Please find every line in the records below that contains the word "CORS", and copy it.

◇ ◇ ◇ ◇

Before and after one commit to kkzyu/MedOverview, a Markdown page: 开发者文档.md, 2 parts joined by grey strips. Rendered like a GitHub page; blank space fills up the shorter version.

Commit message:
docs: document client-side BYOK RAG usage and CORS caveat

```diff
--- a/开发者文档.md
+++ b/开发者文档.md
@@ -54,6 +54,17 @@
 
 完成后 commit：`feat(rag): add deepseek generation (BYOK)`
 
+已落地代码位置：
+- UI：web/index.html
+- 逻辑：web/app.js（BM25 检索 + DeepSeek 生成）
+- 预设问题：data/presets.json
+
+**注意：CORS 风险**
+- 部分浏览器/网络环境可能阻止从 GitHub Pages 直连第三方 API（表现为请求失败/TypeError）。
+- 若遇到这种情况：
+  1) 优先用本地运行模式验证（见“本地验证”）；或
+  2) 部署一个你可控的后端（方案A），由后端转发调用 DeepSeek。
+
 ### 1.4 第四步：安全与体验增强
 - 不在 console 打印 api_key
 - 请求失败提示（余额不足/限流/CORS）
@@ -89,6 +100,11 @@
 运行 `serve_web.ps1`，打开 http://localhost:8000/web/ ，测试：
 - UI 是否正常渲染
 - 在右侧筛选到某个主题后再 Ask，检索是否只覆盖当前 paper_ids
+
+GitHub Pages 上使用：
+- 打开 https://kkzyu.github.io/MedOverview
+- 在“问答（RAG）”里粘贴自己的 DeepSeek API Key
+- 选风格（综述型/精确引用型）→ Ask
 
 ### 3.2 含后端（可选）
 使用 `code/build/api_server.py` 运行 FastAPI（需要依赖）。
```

◇ ◇ ◇ ◇

- [FINISHED EXERCISE]:
docs: document client-side BYOK RAG usage and CORS caveat
+**注意：CORS 风险**
 - 请求失败提示（余额不足/限流/CORS）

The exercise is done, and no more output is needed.